    I mean, they had everything- Ham, turkey, RB, Salami.... only thing I did not see was Pastrami.
    It wasn't low quality "cheap" stuff, either- all natural, no artificials, etc
    May make some Paninis and see.
     
  15. Mike

    Mike Member

    Joined:
    May 29, 2014
    Messages:
    30
    Likes Received:
    4
    Do you sell any sandwiches at all? We sell sandwiches on ciabatta bread that are pretty simple, some have deli meat and some don't. They cook great in the pizza oven so you don't need a press like you might with paninis.

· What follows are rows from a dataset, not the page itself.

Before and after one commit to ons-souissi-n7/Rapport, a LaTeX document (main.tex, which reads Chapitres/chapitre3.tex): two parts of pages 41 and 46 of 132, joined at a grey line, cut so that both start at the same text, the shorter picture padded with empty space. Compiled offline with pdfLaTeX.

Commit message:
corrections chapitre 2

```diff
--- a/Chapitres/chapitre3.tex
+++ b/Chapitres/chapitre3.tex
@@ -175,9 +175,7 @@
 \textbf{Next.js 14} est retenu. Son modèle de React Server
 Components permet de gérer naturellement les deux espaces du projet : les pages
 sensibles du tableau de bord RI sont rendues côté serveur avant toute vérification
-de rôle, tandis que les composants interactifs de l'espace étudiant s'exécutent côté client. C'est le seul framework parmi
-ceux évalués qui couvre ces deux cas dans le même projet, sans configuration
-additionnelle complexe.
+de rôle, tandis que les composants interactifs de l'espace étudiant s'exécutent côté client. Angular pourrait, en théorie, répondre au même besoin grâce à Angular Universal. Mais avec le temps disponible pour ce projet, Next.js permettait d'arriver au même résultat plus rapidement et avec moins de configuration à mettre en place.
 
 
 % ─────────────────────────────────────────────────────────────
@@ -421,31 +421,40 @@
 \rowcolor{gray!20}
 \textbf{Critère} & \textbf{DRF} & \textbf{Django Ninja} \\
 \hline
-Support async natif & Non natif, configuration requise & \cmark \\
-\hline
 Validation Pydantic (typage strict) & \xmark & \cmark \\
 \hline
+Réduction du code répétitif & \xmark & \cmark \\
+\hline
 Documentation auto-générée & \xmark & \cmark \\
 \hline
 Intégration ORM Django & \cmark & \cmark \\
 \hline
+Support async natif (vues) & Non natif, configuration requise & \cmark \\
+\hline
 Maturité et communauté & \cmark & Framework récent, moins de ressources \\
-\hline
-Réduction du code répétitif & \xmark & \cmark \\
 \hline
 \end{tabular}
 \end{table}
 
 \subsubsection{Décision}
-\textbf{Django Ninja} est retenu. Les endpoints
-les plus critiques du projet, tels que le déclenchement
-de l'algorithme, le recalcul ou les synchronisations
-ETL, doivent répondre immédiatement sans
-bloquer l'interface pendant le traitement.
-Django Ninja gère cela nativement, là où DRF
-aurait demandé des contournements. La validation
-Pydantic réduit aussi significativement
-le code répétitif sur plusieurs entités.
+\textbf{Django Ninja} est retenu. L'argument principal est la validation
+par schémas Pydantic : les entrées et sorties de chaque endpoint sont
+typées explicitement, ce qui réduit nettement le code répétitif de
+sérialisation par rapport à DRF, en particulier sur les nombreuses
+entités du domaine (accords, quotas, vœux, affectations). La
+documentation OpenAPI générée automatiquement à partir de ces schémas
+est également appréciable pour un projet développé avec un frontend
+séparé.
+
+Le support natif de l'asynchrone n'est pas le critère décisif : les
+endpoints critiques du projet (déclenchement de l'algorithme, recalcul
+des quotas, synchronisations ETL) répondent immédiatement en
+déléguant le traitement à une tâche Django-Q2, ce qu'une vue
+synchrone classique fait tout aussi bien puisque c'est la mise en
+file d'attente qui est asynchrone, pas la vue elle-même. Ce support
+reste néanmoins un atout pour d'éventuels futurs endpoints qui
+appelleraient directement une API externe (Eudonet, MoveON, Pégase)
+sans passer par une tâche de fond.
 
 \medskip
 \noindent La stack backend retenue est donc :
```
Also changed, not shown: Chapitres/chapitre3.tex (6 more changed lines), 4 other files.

    Our top seller is our "Pesto Mozzarella Melt" which is just a ciabatta sandwich with basil pesto, fresh mozz, & tomatoes cooked in the oven; we add a 6 oz grilled chicken breast and call it an "Italian Chicken Ciabatta." Our cost are really low on these sandwiches and people really like them. You just have to make your own pesto, we just use fresh basil, grated parm, minced garlic, & a 51/49 blended oil in a food processor. You can add pine nuts, but then you have to worry about nut allergies and added cost.

    Here's our menu if you want to see the other sandwiches we make on ciabatta, we did this after trying (and failing) with paninis http://coccospizza.com/food-menus/coccos-primos.pdf
     
  16. URNUTS

    URNUTS Active Member

    Joined:
    Feb 8, 2016
    Messages:
    216
    Likes Received:
    79
    Location:
    New Hampshire
    Appreciate the ideas and thoughts.
    New build so haven't sold anything yet.
    Test bakes on pies tomorrow.
    Trying to connect the Prism POS to the internet today- that's today's struggle. There will be a new one tomorrow, I'm sure.